[About this exercise]:
Pick out each line with the word "file" from the material that follows.
....
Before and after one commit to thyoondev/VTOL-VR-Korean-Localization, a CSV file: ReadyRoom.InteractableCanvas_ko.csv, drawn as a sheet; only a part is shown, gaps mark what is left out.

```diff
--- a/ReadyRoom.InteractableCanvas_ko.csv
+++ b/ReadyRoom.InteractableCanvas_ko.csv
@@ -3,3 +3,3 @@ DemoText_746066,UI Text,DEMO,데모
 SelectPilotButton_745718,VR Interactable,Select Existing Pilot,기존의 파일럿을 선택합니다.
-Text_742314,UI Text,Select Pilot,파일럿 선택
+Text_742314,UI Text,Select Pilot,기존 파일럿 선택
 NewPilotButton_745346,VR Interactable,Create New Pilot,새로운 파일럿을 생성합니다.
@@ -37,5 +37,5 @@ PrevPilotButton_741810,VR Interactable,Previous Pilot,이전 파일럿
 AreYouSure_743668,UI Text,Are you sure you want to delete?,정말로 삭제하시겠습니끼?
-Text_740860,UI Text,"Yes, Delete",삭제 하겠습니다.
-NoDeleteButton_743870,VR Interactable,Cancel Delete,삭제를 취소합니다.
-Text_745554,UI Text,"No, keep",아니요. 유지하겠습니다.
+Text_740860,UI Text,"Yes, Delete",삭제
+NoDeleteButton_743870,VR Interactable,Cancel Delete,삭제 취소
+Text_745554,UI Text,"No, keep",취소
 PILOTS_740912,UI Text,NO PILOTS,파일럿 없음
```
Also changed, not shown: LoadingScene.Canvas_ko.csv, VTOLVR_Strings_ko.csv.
....
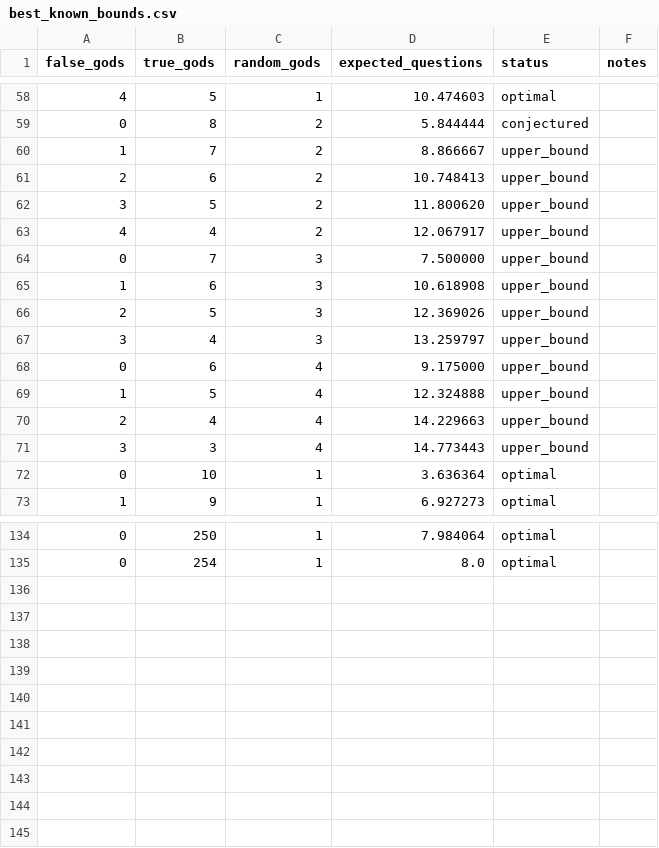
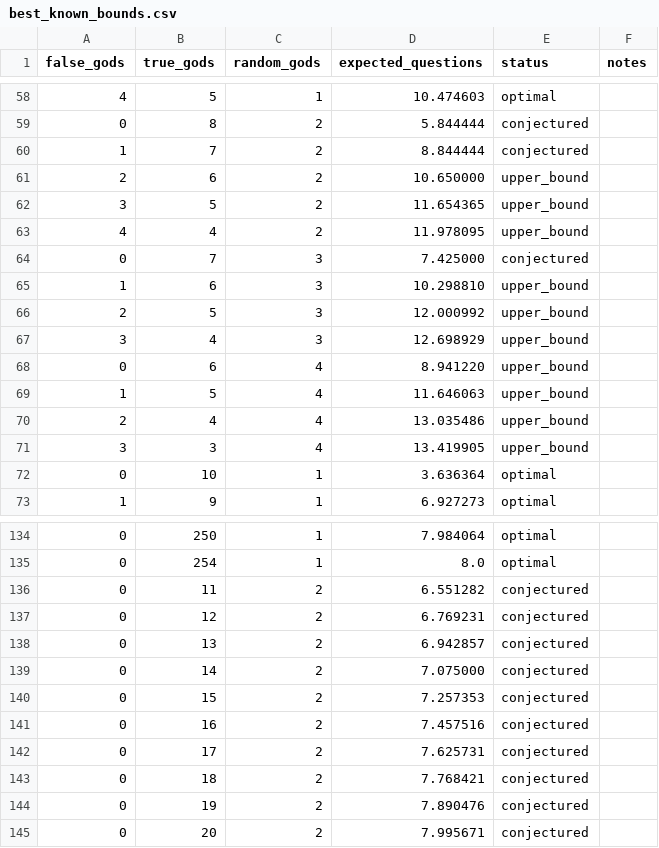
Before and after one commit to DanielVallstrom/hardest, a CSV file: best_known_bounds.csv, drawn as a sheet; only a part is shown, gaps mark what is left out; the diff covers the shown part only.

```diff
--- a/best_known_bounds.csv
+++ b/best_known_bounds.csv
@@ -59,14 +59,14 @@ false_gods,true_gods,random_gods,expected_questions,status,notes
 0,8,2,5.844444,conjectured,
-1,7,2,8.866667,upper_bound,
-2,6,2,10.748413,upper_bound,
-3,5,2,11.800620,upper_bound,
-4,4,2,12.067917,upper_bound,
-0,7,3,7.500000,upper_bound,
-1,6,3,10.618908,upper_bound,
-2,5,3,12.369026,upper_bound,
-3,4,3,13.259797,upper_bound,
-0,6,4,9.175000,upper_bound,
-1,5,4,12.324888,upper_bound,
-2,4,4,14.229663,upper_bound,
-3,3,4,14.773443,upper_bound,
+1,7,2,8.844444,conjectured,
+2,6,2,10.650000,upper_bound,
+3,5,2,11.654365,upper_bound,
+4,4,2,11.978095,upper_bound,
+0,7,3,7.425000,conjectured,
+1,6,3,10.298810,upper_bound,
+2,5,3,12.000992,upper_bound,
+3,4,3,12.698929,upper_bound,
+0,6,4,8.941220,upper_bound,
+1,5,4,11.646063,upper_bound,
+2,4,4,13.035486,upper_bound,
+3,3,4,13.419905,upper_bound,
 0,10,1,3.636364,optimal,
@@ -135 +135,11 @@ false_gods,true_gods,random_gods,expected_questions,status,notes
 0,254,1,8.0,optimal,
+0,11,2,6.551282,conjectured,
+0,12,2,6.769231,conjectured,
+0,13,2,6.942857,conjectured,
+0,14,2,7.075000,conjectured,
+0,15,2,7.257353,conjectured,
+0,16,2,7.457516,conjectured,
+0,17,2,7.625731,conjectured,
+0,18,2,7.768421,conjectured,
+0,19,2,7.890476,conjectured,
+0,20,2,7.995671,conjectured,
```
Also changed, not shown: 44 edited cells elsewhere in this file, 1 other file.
....
[Solution for this exercise]:
Before and after one commit to thyoondev/VTOL-VR-Korean-Localization, a CSV file: ReadyRoom.InteractableCanvas_ko.csv, drawn as a sheet; only a part is shown, gaps mark what is left out.
Before and after one commit to DanielVallstrom/hardest, a CSV file: best_known_bounds.csv, drawn as a sheet; only a part is shown, gaps mark what is left out; the diff covers the shown part only.
Also changed, not shown: 44 edited cells elsewhere in this file, 1 other file.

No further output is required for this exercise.